-- Opening Marker --

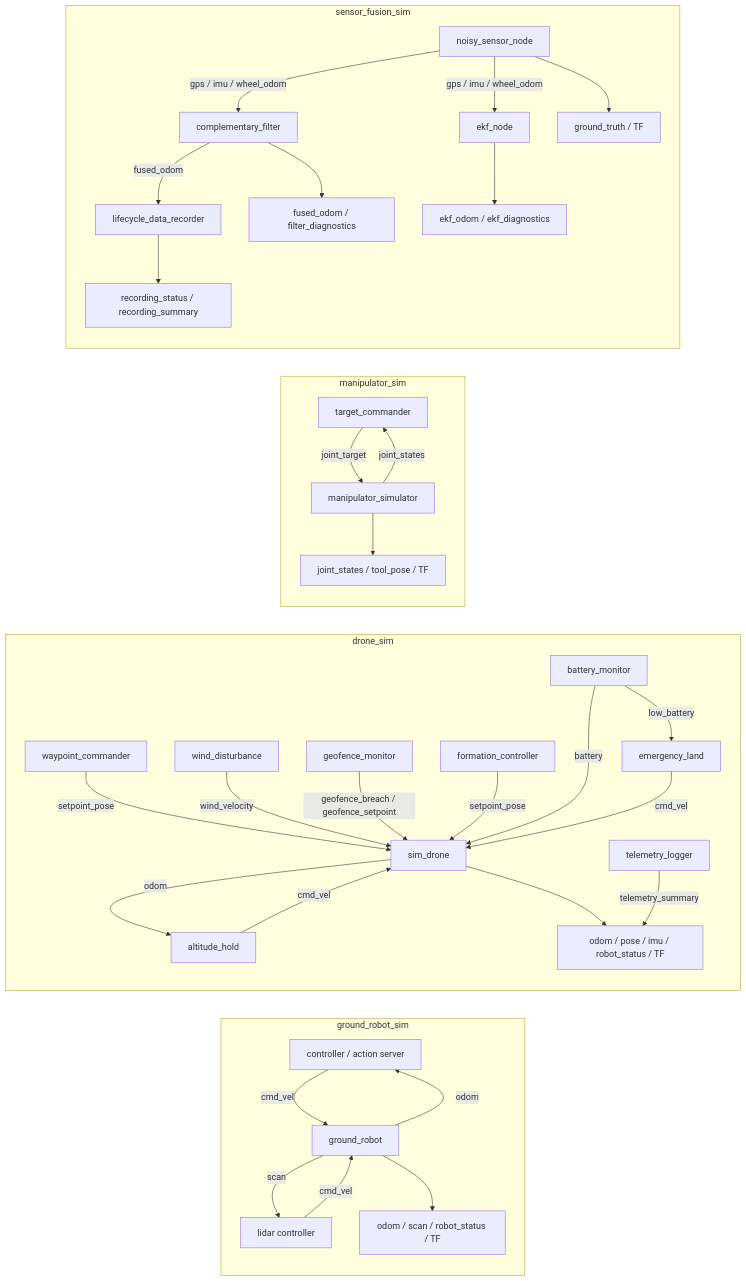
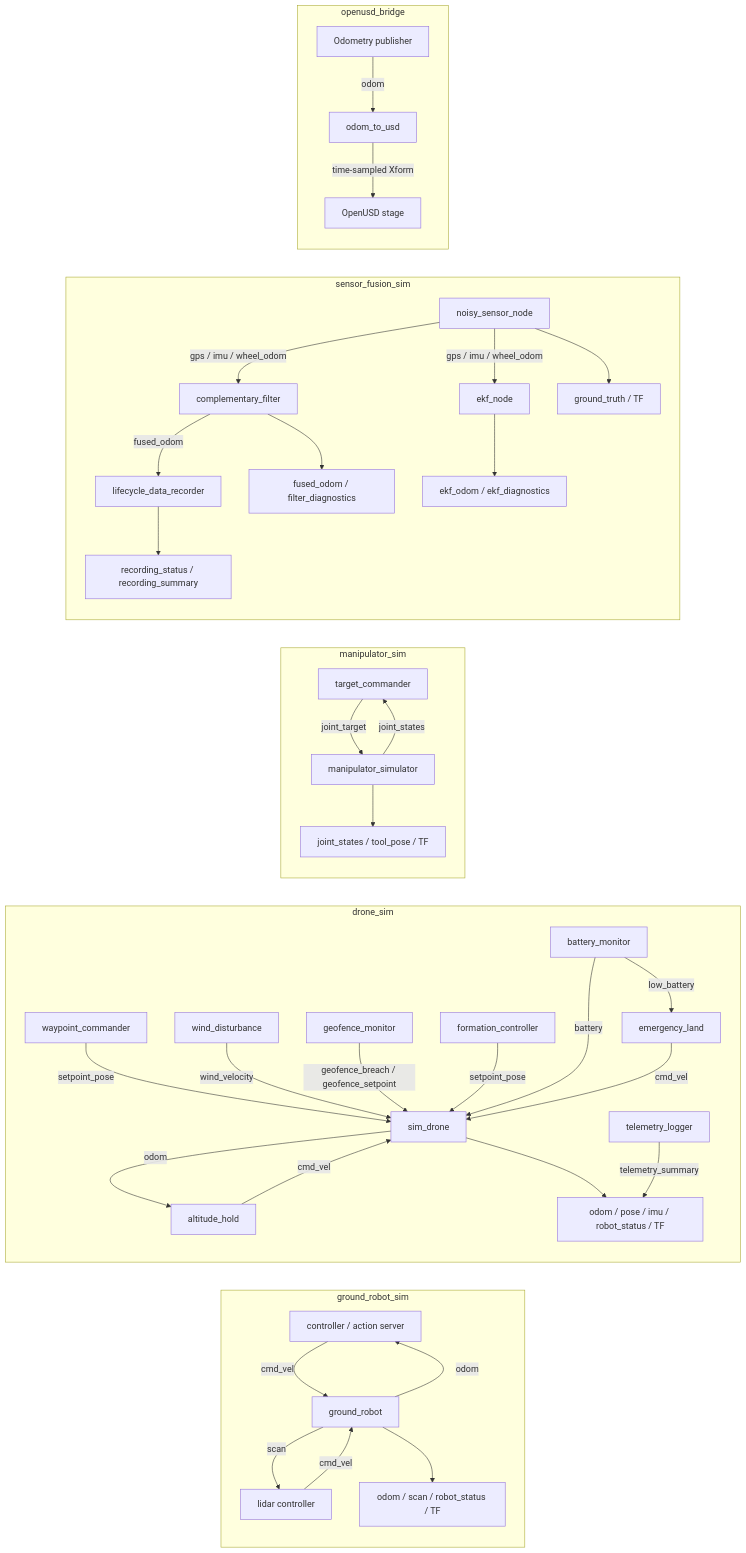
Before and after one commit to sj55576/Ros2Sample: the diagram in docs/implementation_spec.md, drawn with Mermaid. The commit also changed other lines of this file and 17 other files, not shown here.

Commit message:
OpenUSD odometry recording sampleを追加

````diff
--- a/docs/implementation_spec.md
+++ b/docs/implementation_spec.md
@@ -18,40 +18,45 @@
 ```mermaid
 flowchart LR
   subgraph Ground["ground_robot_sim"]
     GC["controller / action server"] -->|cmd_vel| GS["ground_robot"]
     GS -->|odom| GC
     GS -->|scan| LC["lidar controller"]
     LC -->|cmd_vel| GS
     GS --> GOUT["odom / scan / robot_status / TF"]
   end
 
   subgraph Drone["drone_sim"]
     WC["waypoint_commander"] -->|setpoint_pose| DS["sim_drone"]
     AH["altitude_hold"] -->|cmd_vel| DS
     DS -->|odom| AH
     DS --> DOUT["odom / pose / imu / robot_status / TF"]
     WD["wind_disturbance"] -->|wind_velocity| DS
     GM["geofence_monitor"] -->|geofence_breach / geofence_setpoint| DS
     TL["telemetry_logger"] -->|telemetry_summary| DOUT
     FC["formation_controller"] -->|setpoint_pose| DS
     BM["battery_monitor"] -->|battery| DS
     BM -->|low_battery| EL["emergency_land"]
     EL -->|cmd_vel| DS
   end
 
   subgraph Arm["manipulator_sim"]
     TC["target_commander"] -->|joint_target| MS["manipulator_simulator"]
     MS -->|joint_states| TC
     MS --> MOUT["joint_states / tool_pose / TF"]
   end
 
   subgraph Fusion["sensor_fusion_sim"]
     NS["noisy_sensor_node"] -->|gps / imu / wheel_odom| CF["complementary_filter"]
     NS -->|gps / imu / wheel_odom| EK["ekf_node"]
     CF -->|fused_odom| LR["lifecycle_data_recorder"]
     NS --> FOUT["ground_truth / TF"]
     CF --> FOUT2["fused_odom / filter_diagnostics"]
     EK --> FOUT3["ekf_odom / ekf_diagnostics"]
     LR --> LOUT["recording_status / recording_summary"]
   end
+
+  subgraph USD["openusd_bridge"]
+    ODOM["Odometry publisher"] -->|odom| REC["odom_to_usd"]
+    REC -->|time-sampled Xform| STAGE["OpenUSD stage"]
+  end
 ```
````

-- Closing Marker --

Task prompt: Where a line above includes "subgraph", copy that line.

Solution:
   subgraph Ground["ground_robot_sim"]
   subgraph Drone["drone_sim"]
   subgraph Arm["manipulator_sim"]
   subgraph Fusion["sensor_fusion_sim"]
+  subgraph USD["openusd_bridge"]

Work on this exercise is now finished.